Banks, credit card issuers and other financial companies will be able to block customers from banding together to sue over disputes, after the Republican Senate narrowly killed a rule banning the firms from using “forced arbitration” clauses. Republican Vice President Mike Pence cast the tie-breaking vote. The prior rule prohibited major financial institutions from using fine print in buried in consumer contracts to block class-action lawsuits by consumers.
Customers now must agree to the clauses as a condition of opening accounts, saying they will take any disputes to closed-door arbitration instead of joining class-action lawsuits, where complainants band together to share litigation costs. The clauses are used for nearly every U.S. consumer product and service since the Supreme Court ruled them legal in 2011. Arbitration means customers have no recourse but to bring any disputes to private, arbitration panels. In general, that keeps the corporate wrongdoing shrouded in secrecy, and the costly arbitration process itself with limitations on discovery is often stacked against consumers.
Financial services companies have forced consumers to use arbitration in case of disputes because, as analysis has shown, arbitrators rule overwhelmingly in favor of corporations. As part of arbitration requirements, companies like banks have insisted that, to get service, consumers had to give up the right to a jury trial.
“Wall Street won and ordinary people lost,” Richard Cordray, the director of the consumer bureau, said in a statement. “It robs consumers of their most effective legal tool against corporate wrongdoing. As a result, companies like Wells Fargo and Equifax remain free to break the law without fear of legal blowback from their customers.”

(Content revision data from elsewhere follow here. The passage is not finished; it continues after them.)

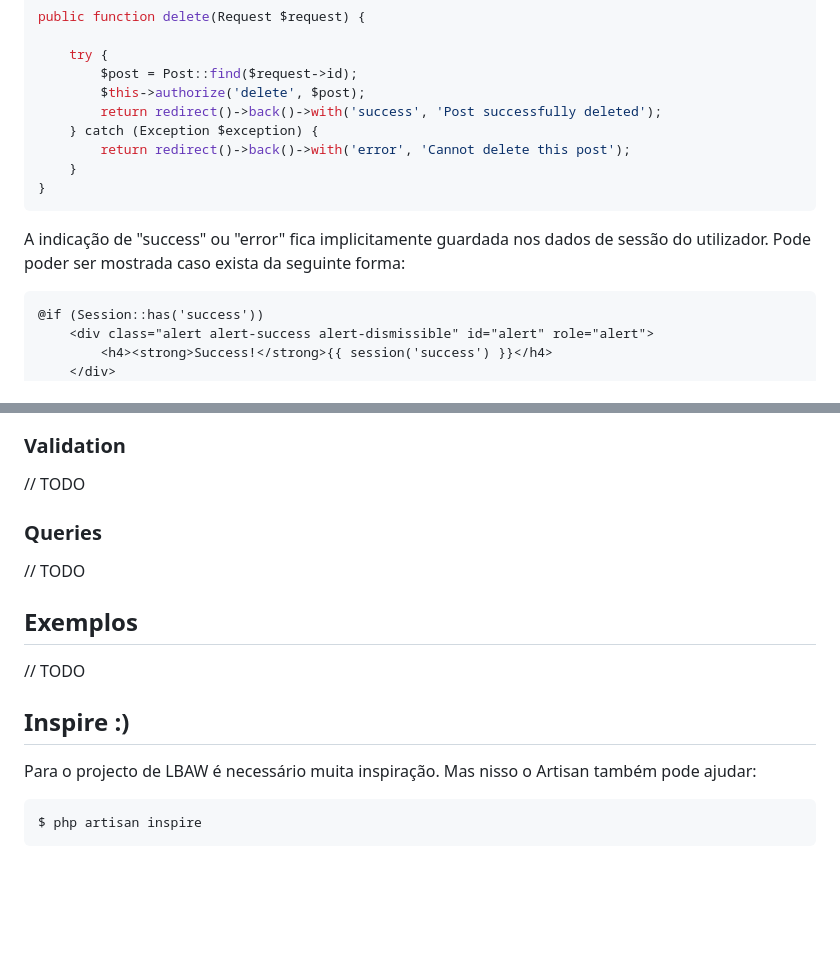
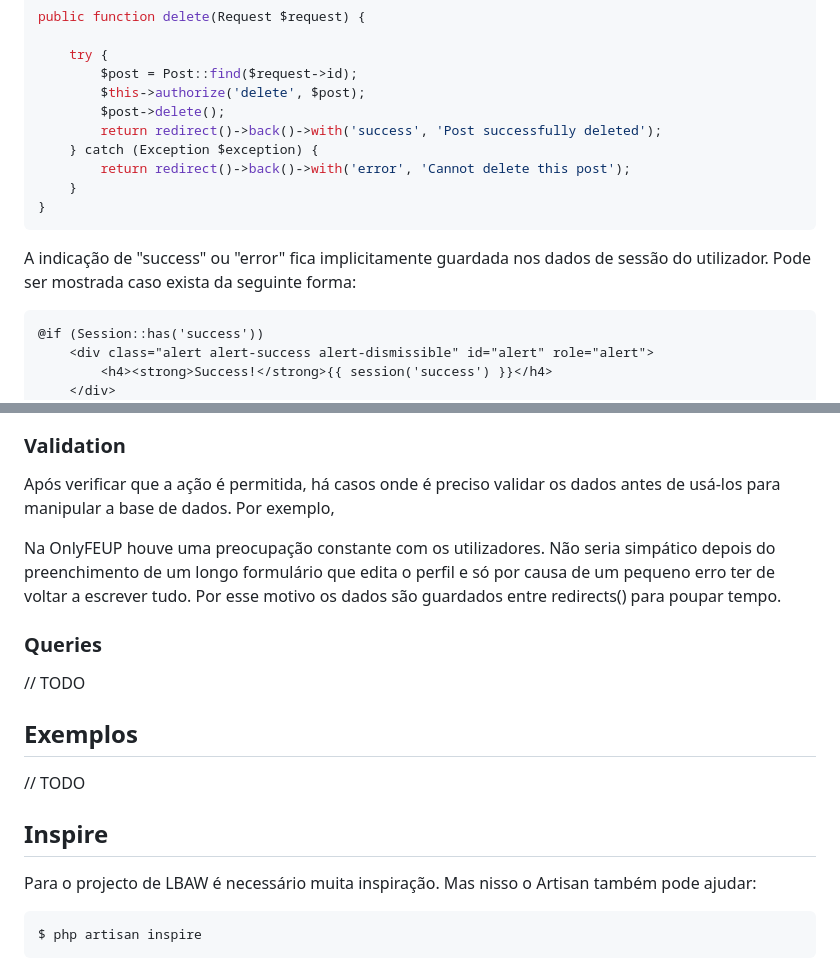
Before and after one commit to Fabio-A-Sa/Y3S1-LabDBWeb, a Markdown page: Notes/5 - Laravel.md, 2 parts joined by grey strips. Drawn GitHub-style; blank space fills up the shorter version.

Commit message:
LBAW 23/24 edition: laravel models description

````diff
--- a/Notes/5 - Laravel.md
+++ b/Notes/5 - Laravel.md
@@ -288,6 +287,7 @@ public function delete(Request $request) {
     try {
         $post = Post::find($request->id);
         $this->authorize('delete', $post);
+        $post->delete();
         return redirect()->back()->with('success', 'Post successfully deleted');
     } catch (Exception $exception) {
         return redirect()->back()->with('error', 'Cannot delete this post');
@@ -295,7 +295,7 @@ public function delete(Request $request) {
 }
 ```
 
-A indicação de "success" ou "error" fica implicitamente guardada nos dados de sessão do utilizador. Pode poder ser mostrada caso exista da seguinte forma:
+A indicação de "success" ou "error" fica implicitamente guardada nos dados de sessão do utilizador. Pode ser mostrada caso exista da seguinte forma:
 
 ```html
 @if (Session::has('success'))
@@ -317,7 +317,11 @@ Foi esta a opção usada várias vezes na OnlyFEUP. É sempre boa ideia dar feed
 
 ### Validation
 
-// TODO
+Após verificar que a ação é permitida, há casos onde é preciso validar os dados antes de usá-los para manipular a base de dados. Por exemplo,
+
+Na OnlyFEUP houve uma preocupação constante com os utilizadores. Não seria simpático depois do preenchimento de um longo formulário que edita o perfil e só por causa de um pequeno erro ter de voltar a escrever tudo. Por esse motivo os dados são guardados entre redirects() para poupar tempo.
+
+
 
 ### Queries
 
@@ -327,7 +331,7 @@ Foi esta a opção usada várias vezes na OnlyFEUP. É sempre boa ideia dar feed
 
 // TODO
 
-## Inspire :)
+## Inspire
 
 Para o projecto de LBAW é necessário muita inspiração. Mas nisso o Artisan também pode ajudar:
 
````
Also changed, not shown: other parts of Notes/5 - Laravel.md (+3 -4 lines).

Victims of the Equifax Inc. hack were outraged last month when the company included forced arbitration fine print in offering them free credit monitoring. At the same time, Wells Fargo & Co customers whose identities were used in last year’s phony accounts scandal have had difficulty suing the bank because they are bound by arbitration clauses in contracts they signed for legitimate accounts.
Arbitration clauses are now commonplace in the financial industry: About three-fourths of banks analyzed by Pew Charitable Trusts, for instance, had mandatory arbitration agreements in place.